Properties of carbon and alloy steels vary with their composition and microstructures, which are dependent on the heat treatment and quenching process used.
Typically, steel is heated to its austenitization temperature and then cooled sufficiently fast to avoid pearlite transformation and obtain maximum hardness and strength. The critical cooling rate is dependent on both the specific heat capacity and thermal conductivity of both the steel and the quenchant in addition to quench-bath temperature and agitation.
Among the most common quenchants used is water. However, petroleum-oil-derived quenchants are used when lower cooling rates and more uniform cooling is desired for better distortion control and crack prevention. In addition to being susceptible to global supply issues and price volatility, petroleum oil possesses a number of other significant disadvantages, including: poor biodegradability, toxicity and flammability. Therefore, it is of continuing interest to identify a viable alternative to petroleum oil as a basestock for quenchant formulation.
Currently, vegetable oils are one of the most commonly identified renewable, biodegradable and non-toxic basestocks. In addition to their relatively narrow viscosity range, vegetable oils exhibit considerably lower thermal-oxidative stability relative to petroleum oil, which has been a significant factor inhibiting its use in the industry.
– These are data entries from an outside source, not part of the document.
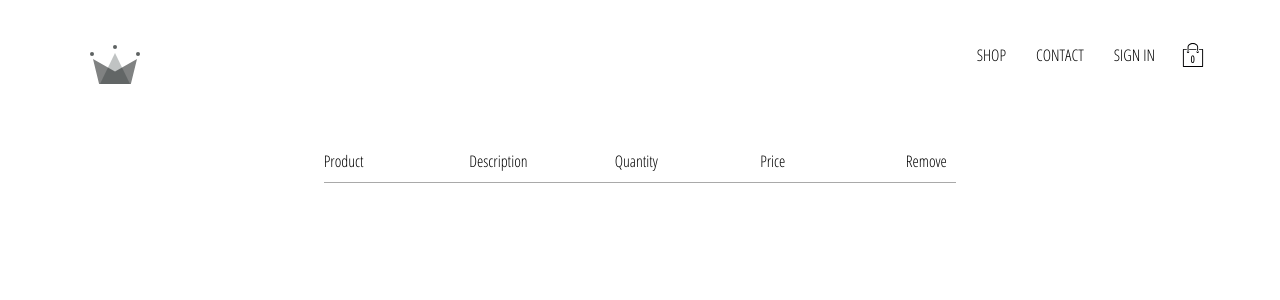
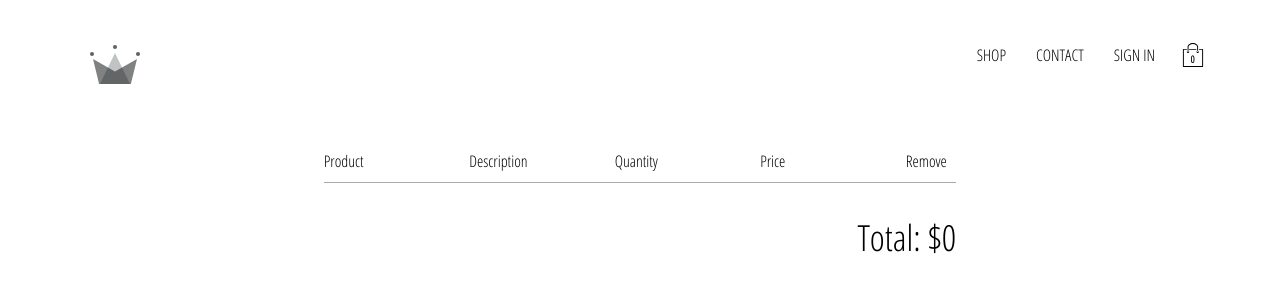
Before and after one commit to bashard001/clothing-Ecommerce, a React (Create React App) app: page /checkout in a window 1280 px wide. Shown: the top 300 px of the page. Built offline with nearby package versions, Linux system fonts and the light colour scheme; no server answers.

Commit message:
working on the checkout page total

```diff
--- a/src/pages/checkout/checkout.js
+++ b/src/pages/checkout/checkout.js
@@ -1,10 +1,10 @@
 import React from 'react'
 import { connect } from "react-redux";
 import { createStructuredSelector } from "reselect";
-import { selectCartItems } from "../../redux/cart/cart.selector";
+import { selectCartItems, selectCartTotal } from "../../redux/cart/cart.selector";
 import "./checkout.styles.scss"
 
-const CheckoutPage = () => (
+const CheckoutPage = ({cartItems, total}) => (
     <div className="checkout-page">
         <div className="checkout-header">
             <div className="header-block">
@@ -23,7 +23,18 @@ const CheckoutPage = () => (
                 <span>Remove</span>
             </div>
         </div>
+        {
+            cartItems.map(cartItem => cartItem.name)
+        }
+        <div className="total">
+            <span>Total: ${total}</span>
+        </div>
     </div>
 )
 
-export default CheckoutPage
+const mapStateToProps = createStructuredSelector({
+    cartItems: selectCartItems,
+    total: selectCartTotal
+})
+
+export default connect(mapStateToProps)(CheckoutPage)
--- a/src/redux/cart/cart.selector.js
+++ b/src/redux/cart/cart.selector.js
@@ -11,3 +11,9 @@ export const selectCartItemsCount = createSelector(
     [selectCartItems],
     cartItems => cartItems.reduce((accumaltedQuantity, cartItem) => accumaltedQuantity + cartItem.quantity, 0)
 )
+
+export const selectCartTotal = createSelector(
+    [selectCartItems],
+    cartItems => cartItems.reduce((accumaltedQuantity, cartItem) =>
+     accumaltedQuantity + cartItem.quantity * cartItem.price, 0)
+)
```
This paper will provide an overview of the recent history of the use of vegetable oils as quenchants for steel. A brief comparison of the quenching performance exhibited by vegetable oils relative to petroleum oil will be illustrated. Also discussed is the effect of antioxidants on thermal-oxidative stabilization of soybean oil.